| DATA SHOWN |
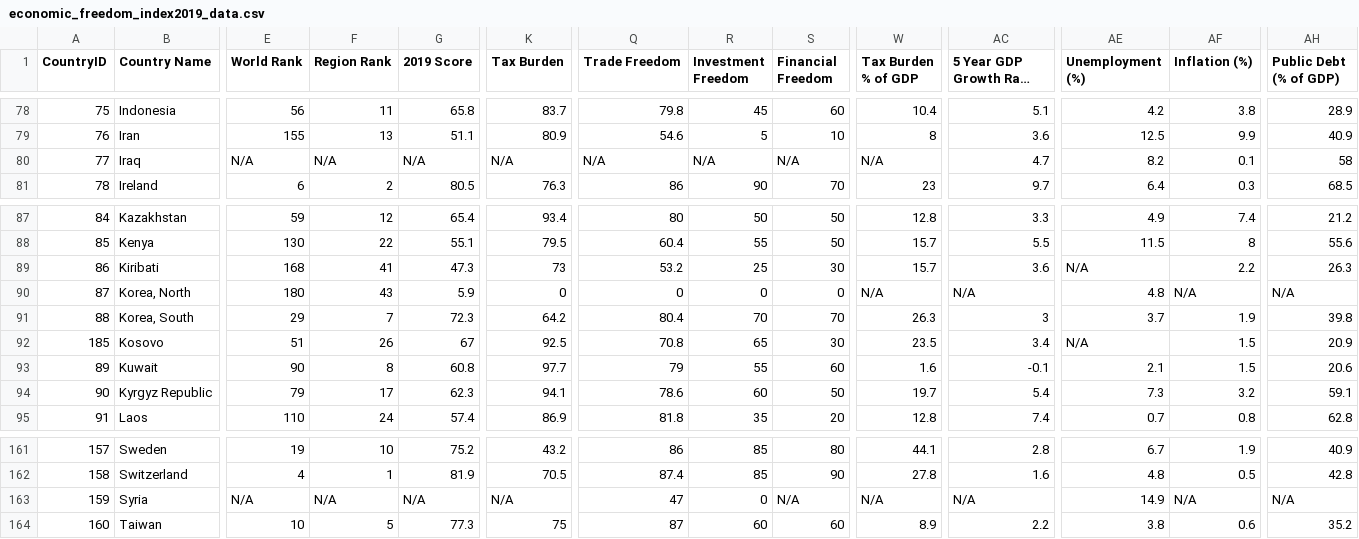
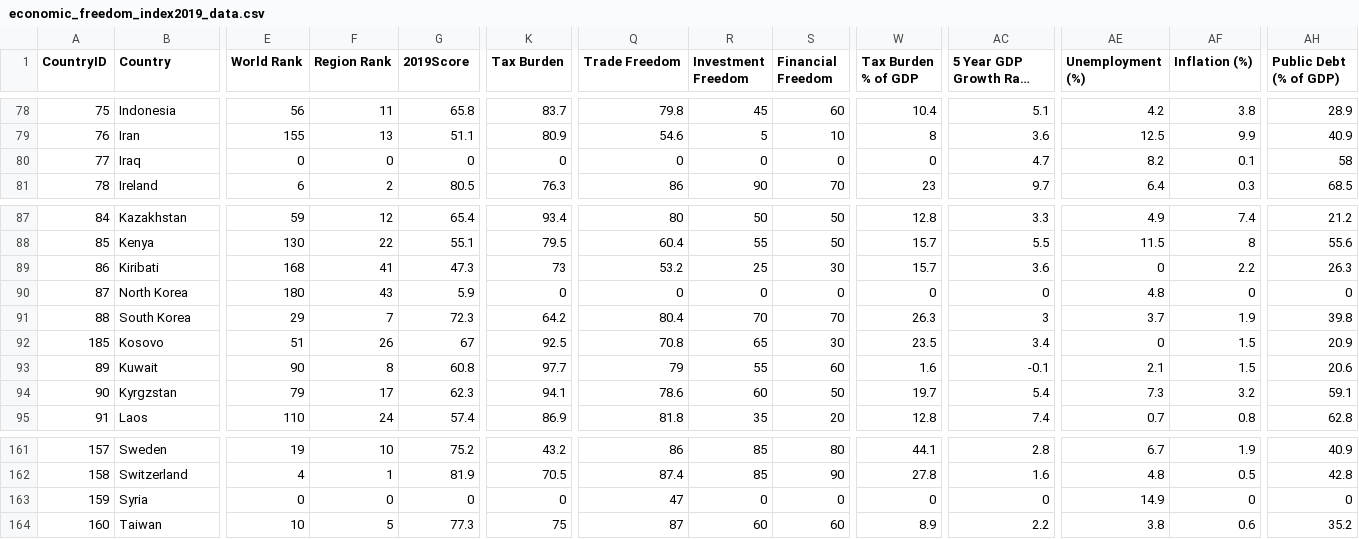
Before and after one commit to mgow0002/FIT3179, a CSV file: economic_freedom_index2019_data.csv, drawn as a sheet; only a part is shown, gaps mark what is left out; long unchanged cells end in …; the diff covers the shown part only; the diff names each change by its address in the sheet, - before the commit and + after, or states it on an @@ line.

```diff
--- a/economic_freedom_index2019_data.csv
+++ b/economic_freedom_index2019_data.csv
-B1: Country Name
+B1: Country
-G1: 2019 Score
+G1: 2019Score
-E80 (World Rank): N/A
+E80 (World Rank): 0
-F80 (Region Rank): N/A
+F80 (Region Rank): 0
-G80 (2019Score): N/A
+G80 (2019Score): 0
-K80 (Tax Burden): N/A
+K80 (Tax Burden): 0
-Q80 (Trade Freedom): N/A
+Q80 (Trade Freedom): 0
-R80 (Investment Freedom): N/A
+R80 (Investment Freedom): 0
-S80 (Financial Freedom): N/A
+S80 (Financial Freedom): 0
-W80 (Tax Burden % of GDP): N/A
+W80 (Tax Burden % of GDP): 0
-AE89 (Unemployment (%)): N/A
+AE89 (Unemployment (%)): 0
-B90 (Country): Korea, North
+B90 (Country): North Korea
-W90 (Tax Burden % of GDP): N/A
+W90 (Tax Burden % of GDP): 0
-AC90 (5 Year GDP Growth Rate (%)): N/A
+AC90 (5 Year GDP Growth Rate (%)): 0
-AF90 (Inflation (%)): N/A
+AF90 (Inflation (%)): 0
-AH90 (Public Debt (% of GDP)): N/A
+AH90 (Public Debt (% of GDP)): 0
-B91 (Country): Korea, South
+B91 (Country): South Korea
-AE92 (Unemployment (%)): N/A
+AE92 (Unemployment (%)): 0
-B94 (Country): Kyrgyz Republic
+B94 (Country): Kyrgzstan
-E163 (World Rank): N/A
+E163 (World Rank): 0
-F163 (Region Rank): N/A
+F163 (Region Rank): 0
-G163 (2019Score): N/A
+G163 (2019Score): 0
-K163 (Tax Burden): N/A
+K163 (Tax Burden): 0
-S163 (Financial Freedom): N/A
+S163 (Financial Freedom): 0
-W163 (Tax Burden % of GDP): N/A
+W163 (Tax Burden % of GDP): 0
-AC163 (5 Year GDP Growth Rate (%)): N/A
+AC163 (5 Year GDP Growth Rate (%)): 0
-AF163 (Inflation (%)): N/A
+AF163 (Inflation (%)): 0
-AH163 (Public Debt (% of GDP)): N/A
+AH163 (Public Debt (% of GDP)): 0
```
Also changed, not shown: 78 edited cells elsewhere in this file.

| TASK DESCRIPTION |
What lines in the records above include the string "Investment"? Copy each one.

| RESPONSE AREA |
-R80 (Investment Freedom): N/A
+R80 (Investment Freedom): 0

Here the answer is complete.